After some noisy Internet backlash over its new privacy policy, Spotify responded to critics who claimed the music-streaming company was gathering too much information.

"We are in the middle of rolling out new terms and conditions and privacy policy and they’ve caused a lot of confusion about what kind of information we access and what we do with it," Spotify CEO Daniel Ek wrote on Friday morning. "We apologize for that."

On Thursday, Wired published an article about Spotify's "eerie new privacy policy" that claimed the policy used vague language to ask for for user photos, GPS data and information about activity on other apps.

That sparked complaints about Spotify's privacy policy on social media. Some, like "Minecraft" creator Markus Persson, publicly quit the service. He later got into a public argument with Ek on Twitter.

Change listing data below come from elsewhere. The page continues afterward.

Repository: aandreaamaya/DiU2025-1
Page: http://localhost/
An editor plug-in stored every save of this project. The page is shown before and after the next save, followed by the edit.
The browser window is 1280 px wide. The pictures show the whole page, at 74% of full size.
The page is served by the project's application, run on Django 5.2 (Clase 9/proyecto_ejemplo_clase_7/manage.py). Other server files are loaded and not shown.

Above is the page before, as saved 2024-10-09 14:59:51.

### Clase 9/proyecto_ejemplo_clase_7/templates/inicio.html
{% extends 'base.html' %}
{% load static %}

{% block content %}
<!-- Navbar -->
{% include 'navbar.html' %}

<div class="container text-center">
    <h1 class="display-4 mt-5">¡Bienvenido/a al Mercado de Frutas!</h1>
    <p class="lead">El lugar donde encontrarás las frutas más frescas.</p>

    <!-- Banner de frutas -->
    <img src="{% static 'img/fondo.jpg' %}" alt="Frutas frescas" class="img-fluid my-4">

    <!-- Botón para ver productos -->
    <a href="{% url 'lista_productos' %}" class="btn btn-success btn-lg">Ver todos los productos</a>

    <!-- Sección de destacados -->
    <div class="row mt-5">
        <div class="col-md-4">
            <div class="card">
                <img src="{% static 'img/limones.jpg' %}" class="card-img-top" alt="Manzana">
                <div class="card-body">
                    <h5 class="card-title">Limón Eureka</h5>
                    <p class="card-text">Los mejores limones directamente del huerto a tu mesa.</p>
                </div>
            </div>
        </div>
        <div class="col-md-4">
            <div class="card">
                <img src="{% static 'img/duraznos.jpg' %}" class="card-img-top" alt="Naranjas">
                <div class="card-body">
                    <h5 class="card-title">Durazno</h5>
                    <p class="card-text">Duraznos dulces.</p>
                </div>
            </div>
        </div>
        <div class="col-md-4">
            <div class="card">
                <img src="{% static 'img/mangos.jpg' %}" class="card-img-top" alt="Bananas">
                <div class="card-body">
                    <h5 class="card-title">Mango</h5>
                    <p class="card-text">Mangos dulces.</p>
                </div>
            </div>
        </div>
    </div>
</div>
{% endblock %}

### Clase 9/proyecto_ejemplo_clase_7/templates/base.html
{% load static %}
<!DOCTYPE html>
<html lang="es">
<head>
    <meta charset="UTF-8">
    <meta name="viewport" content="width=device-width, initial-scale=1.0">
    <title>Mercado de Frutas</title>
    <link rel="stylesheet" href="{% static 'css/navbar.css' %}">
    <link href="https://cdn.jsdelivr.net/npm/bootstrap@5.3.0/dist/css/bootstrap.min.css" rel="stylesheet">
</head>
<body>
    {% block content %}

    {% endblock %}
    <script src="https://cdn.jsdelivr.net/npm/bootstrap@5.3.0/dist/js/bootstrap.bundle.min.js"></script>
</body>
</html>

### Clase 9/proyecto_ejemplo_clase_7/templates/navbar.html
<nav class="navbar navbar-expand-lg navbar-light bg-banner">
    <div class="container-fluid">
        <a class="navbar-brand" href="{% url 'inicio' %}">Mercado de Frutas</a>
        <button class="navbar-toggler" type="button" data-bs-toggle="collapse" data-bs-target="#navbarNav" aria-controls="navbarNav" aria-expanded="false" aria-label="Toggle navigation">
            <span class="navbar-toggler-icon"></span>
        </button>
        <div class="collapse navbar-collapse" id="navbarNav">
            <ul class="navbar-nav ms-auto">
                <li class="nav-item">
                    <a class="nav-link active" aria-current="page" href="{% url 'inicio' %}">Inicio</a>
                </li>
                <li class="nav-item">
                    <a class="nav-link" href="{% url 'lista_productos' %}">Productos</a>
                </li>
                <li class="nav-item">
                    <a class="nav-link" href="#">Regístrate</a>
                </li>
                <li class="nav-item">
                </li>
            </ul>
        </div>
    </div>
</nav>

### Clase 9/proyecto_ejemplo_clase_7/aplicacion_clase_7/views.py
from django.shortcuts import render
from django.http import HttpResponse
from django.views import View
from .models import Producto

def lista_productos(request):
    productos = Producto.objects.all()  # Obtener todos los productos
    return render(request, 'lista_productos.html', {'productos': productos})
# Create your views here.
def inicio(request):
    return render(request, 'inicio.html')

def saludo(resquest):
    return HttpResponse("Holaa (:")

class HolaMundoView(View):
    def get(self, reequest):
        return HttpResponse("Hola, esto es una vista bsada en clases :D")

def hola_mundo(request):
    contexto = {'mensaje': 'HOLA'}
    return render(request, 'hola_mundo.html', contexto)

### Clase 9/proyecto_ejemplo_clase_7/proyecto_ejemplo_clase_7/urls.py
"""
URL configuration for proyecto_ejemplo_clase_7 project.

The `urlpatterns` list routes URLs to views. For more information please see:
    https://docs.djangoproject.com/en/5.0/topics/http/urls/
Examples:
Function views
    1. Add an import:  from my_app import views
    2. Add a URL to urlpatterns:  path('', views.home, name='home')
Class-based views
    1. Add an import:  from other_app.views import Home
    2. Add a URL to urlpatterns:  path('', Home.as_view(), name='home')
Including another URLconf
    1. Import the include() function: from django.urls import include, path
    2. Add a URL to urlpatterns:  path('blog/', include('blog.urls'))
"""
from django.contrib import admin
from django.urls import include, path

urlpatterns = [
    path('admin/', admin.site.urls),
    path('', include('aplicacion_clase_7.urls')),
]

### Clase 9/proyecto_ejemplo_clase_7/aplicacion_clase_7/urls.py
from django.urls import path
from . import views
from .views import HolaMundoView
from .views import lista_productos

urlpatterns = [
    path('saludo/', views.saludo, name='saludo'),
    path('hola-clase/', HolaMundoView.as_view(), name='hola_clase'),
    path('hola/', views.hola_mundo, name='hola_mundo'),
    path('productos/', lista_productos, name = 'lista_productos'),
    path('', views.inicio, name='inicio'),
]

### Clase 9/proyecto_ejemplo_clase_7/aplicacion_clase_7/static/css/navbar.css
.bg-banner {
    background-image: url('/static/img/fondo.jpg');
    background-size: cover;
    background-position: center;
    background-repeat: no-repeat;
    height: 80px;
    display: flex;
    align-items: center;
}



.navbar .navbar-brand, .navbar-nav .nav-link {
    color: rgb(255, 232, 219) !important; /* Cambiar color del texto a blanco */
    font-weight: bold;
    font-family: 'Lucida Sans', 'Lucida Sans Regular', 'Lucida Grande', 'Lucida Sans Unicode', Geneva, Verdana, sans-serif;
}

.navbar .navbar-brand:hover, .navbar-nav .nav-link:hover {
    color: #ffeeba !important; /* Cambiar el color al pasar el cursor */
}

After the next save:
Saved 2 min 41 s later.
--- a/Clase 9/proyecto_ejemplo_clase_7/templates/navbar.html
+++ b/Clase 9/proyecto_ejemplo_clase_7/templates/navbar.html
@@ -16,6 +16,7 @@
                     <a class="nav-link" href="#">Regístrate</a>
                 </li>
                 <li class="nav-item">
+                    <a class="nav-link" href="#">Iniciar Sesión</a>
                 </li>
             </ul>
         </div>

On Friday, Spotify specified that it would only collect GPS data for Spotify Running, its feature that matches music to how fast a user is running. It also said it would only access images that users decided to share for things like playlist covers and profile pictures.

Related: Hey Mr. DJ: Spotify To Make Weekly Playlists Personalized For You

"In our new privacy policy, we indicated that we may ask your permission to access new types of information, including photos, mobile device location, voice controls, and your contacts," Ek wrote. "Let me be crystal clear here: If you don’t want to share this kind of information, you don’t have to."

Ek said that Spotify would release an updated, more clear privacy policy in the "coming weeks."